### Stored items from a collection
-*-*-

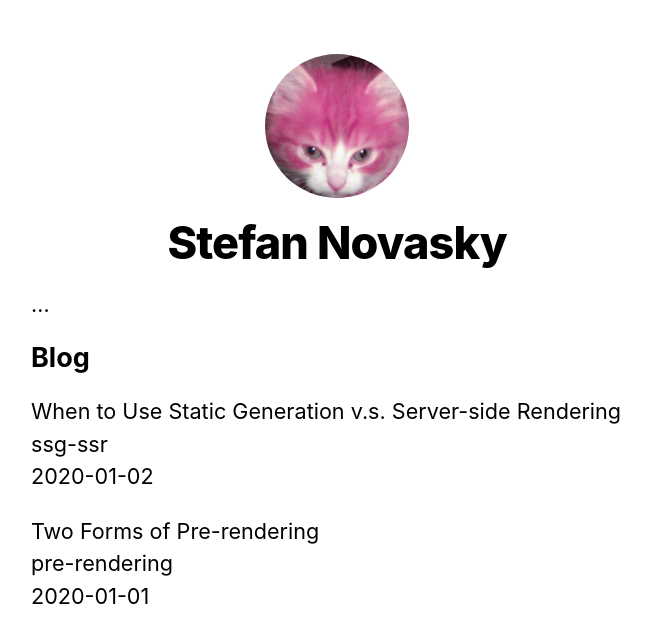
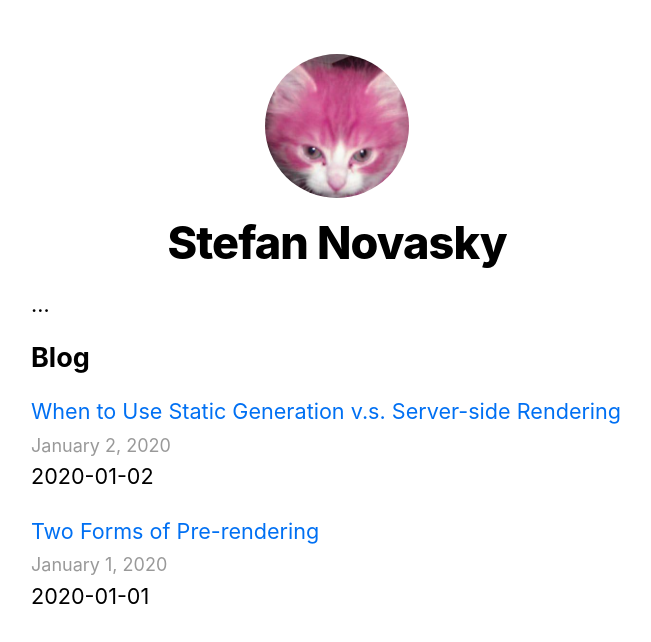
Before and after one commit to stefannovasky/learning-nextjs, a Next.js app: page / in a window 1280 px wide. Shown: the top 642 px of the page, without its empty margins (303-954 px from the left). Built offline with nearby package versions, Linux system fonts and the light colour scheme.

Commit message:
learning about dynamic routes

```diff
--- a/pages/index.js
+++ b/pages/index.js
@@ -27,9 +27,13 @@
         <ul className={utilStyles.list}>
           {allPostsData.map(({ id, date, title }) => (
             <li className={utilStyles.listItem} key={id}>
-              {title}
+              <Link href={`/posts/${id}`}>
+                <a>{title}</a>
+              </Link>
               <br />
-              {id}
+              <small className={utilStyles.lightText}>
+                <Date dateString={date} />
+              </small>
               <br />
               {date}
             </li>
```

-*-*-

### What is required
The copy must include every record exactly and none of the pictures.

### Your response
Before and after one commit to stefannovasky/learning-nextjs, a Next.js app: page / in a window 1280 px wide. Shown: the top 642 px of the page, without its empty margins (303-954 px from the left). Built offline with nearby package versions, Linux system fonts and the light colour scheme.

Commit message:
learning about dynamic routes

```diff
--- a/pages/index.js
+++ b/pages/index.js
@@ -27,9 +27,13 @@
         <ul className={utilStyles.list}>
           {allPostsData.map(({ id, date, title }) => (
             <li className={utilStyles.listItem} key={id}>
-              {title}
+              <Link href={`/posts/${id}`}>
+                <a>{title}</a>
+              </Link>
               <br />
-              {id}
+              <small className={utilStyles.lightText}>
+                <Date dateString={date} />
+              </small>
               <br />
               {date}
             </li>
```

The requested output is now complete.